Rock is id and pent-up aggression and instant gratification put in a blender on high. What pours out is arrested development made glorious.

In an interview with Roger Waters and Syd Barrett from 1967, back when Pink Floyd was pure psychedelic stew, the BBC’s Hans Keller told them that he found their music loud, too loud–loud enough to trample musical delicacies. He questioned whether all this loudness thinly veiled the band’s hostility toward their audience. That his capsule verdict held Pink Floyd’s music to be “a little bit of a regression to childhood” is no surprise. The surprising part is that he then answered his own complaint by saying, “But, after all, why not?”

For how it regresses to childhood–and this seems almost too obvious to say–rock is exciting. Do you have any trouble believing Barrettonce sat naked in the bath with his friend, classical musician Paul Charrier chanting, “No rules, no rules!” (Manning, 2006)? I don’t. “No rules, no rules!” could be the motto of this enchanted forest-come-gladiator ball pit of an industry, which attracted Barrett and seemingly a thousand other British schoolboys ready to loosen their cravats.

In Cameron Crowe’s film, Almost Famous (2000), Jeff Bebe, (Jason Lee) lead singer of the fictional rock band Stillwater, claims the band has a responsibility to control what is happening to their image.

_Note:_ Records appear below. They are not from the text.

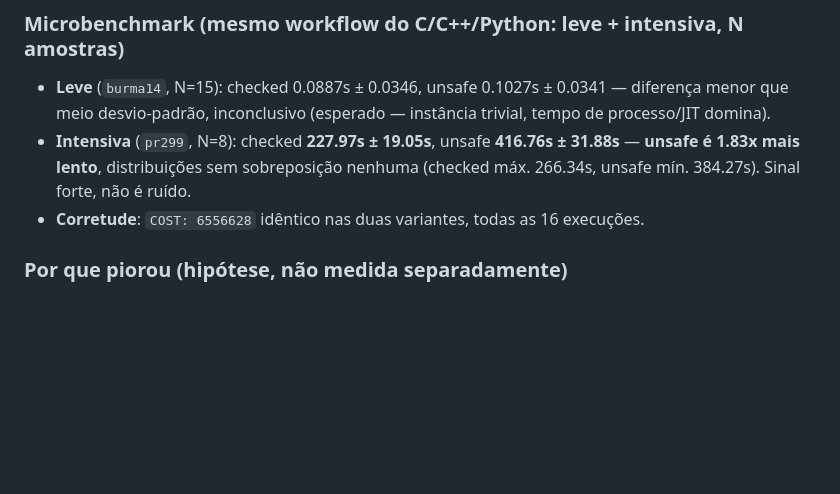
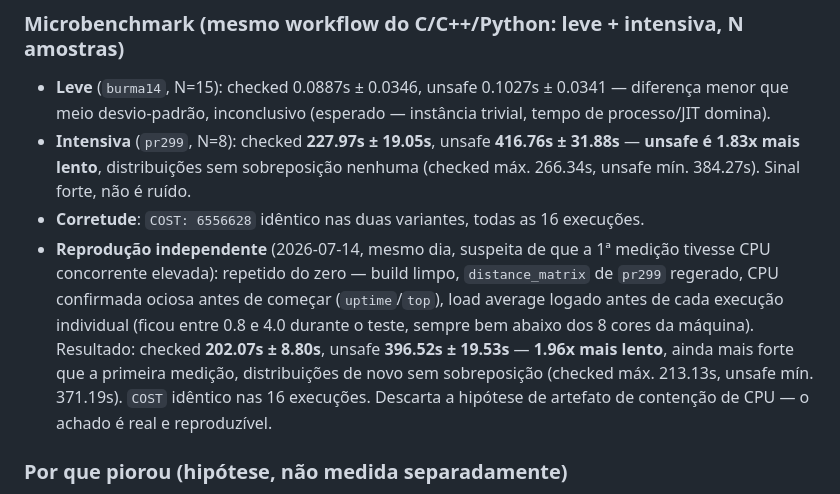
Before and after one commit to mororo18/mlp, a Markdown page: csharp/IMPLEMENTATION.md, the part around the change. GitHub-like rendering; blank space fills up the shorter version.

Commit message:
csharp: reproduce the unsafe/fixed regression under verified idle CPU
User suspected the first measurement's ~1.8x slowdown might be a CPU
contention artifact. Reran from scratch with CPU confirmed idle
beforehand and load average logged per run (stayed well under the
8-core capacity throughout). Result holds and is slightly stronger:
1.96x slower, distributions still non-overlapping. Rules out
contention as the explanation.

```diff
--- a/csharp/IMPLEMENTATION.md
+++ b/csharp/IMPLEMENTATION.md
@@ -54,6 +54,17 @@ build via `dotnet build -p:DefineConstants=UNSAFE_SEQ`.
   Sinal forte, não é ruído.
 - **Corretude**: `COST: 6556628` idêntico nas duas variantes, todas as
   16 execuções.
+- **Reprodução independente** (2026-07-14, mesmo dia, suspeita de que a
+  1ª medição tivesse CPU concorrente elevada): repetido do zero — build
+  limpo, `distance_matrix` de `pr299` regerado, CPU confirmada ociosa
+  antes de começar (`uptime`/`top`), load average logado antes de cada
+  execução individual (ficou entre 0.8 e 4.0 durante o teste, sempre
+  bem abaixo dos 8 cores da máquina). Resultado: checked **202.07s ±
+  8.80s**, unsafe **396.52s ± 19.53s** — **1.96x mais lento**, ainda
+  mais forte que a primeira medição, distribuições de novo sem
+  sobreposição (checked máx. 213.13s, unsafe mín. 371.19s). `COST`
+  idêntico nas 16 execuções. Descarta a hipótese de artefato de
+  contenção de CPU — o achado é real e reproduzível.
 
 ### Por que piorou (hipótese, não medida separadamente)
 
```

Guitarist Russell Hammond (Billy Crudup) replies, “Excuse me, but didn’t we all get into this to avoid responsibility?”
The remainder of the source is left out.